A week after Linden Lab said it was raising the cost of buying and maintaining much of the virtual land in Second Life, leading to open revolt among many users, the company has significantly revised its pricing policies. Citing enormous customer feedback, Linden CEO Mark Kingdon laid out the revision today on the company’s blog.
At issue are the fate of so-called “Openspaces,” Second Life regions where wilderness and open ocean predominate. Such regions were designated for “light use” when Linden put them up for sale earlier this year, but that term was somewhat ambiguously defined, and what happened next is a case study in the challenges inherent in managing user-generated content. Many residents began building massive constructions and businesses on their Openspaces, causing unexpected server load. Meanwhile, others kept their land use comparatively light, adding Openspaces to existing property to buy a better view, for example, or to use as extra space for virtual sailing and other activities. No one was happy when the company announced the price hikes, but the light users in particular felt unfairly penalized.

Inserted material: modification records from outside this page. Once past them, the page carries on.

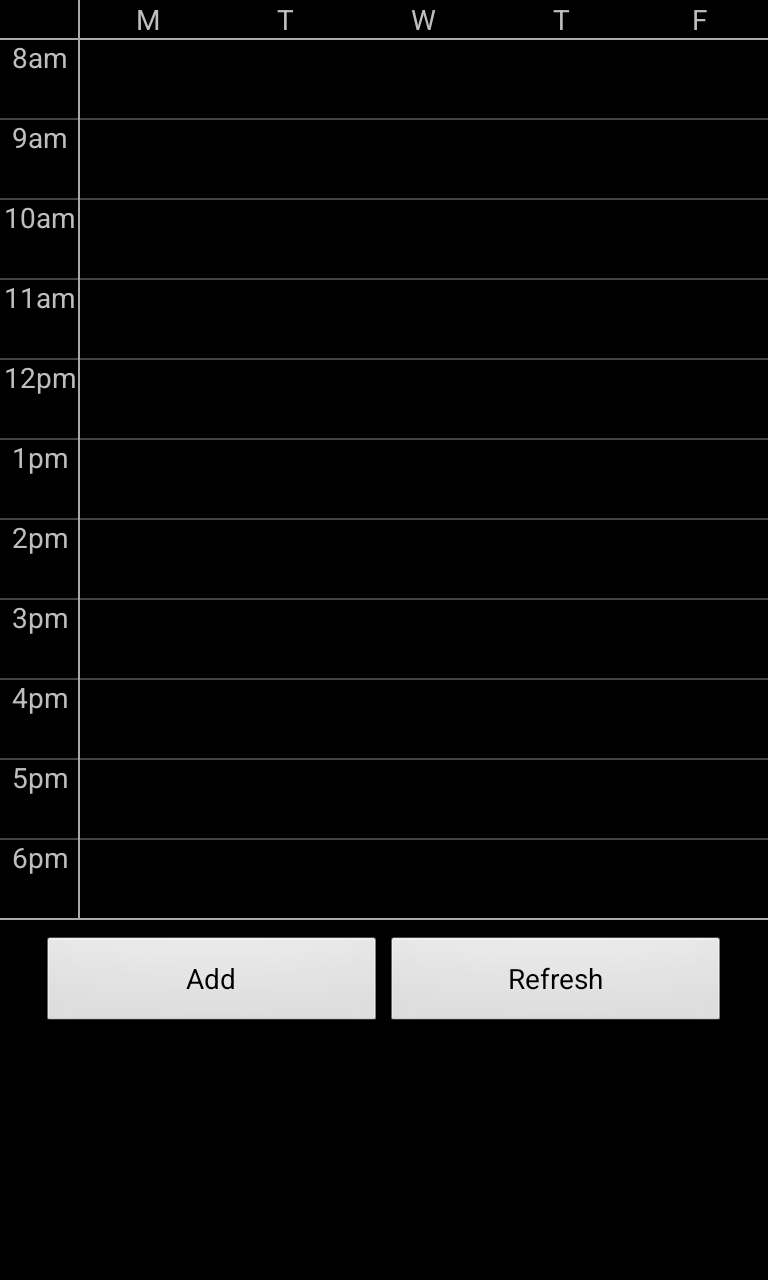
Repository: appsfactory/OfficeHours
Layout: OfficeHoursClient/res/layout/activity_schedule_view.xml
These files come from the project's save history. The layout is drawn as it stood at one moment and after the next save; the edit follows.
It is drawn on a 768 x 1280 px phone screen (xhdpi) without system bars, with theme AppTheme; the app's code is not run.

Above is the layout before, as saved 2012-10-05 17:46:28.

After the next save:
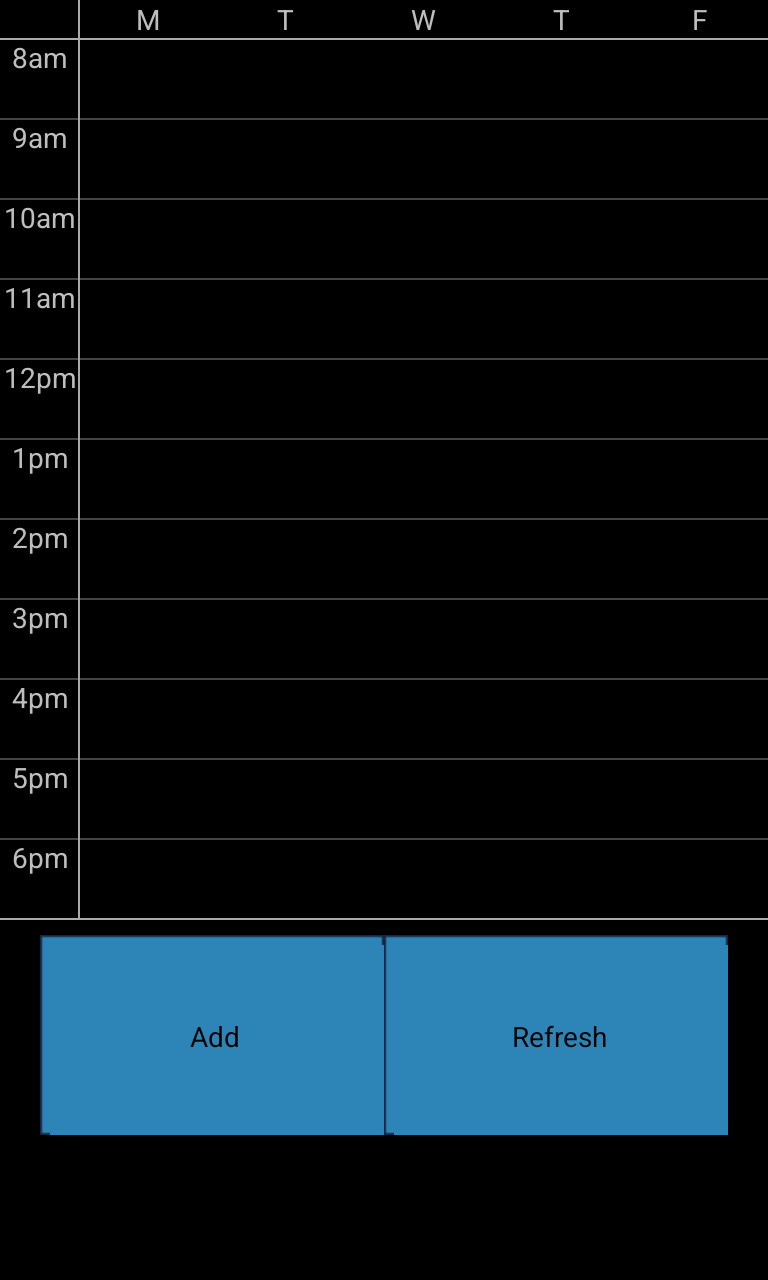
Saved 2 min 21 s later.
--- a/OfficeHoursClient/res/layout/activity_schedule_view.xml
+++ b/OfficeHoursClient/res/layout/activity_schedule_view.xml
@@ -304,14 +304,16 @@
             android:layout_height="fill_parent"
             android:layout_weight="1"
             android:text="Add"
-            android:onClick="addSchedule"/>
+            android:onClick="addSchedule"
+            android:background="@drawable/button_blue" />
         <Button
             android:id="@+id/refreshbutton"
             android:layout_width="0dp"
             android:layout_height="fill_parent"
             android:layout_weight="1"
             android:onClick="refreshSchedule"
-            android:text="Refresh" />
+            android:text="Refresh"
+            android:background="@drawable/button_blue" />
 
     </LinearLayout>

In the revision, Openspace owners who comply with these regions’ original intent will be exempt from the increase, but will have to abide by technical limitations that Linden Lab is now implementing into their world’s server architecture, to insure they’re kept light use. Those who don’t comply will eventually pay the original price hike. So far, the virtual world’s user base seems largely receptive to the change. In an unscientific survey on my Second Life blog, reaction currently runs overwhelmingly positive, with nearly 70 percent describing themselves as satisfied — though much of them, just begrudgingly so.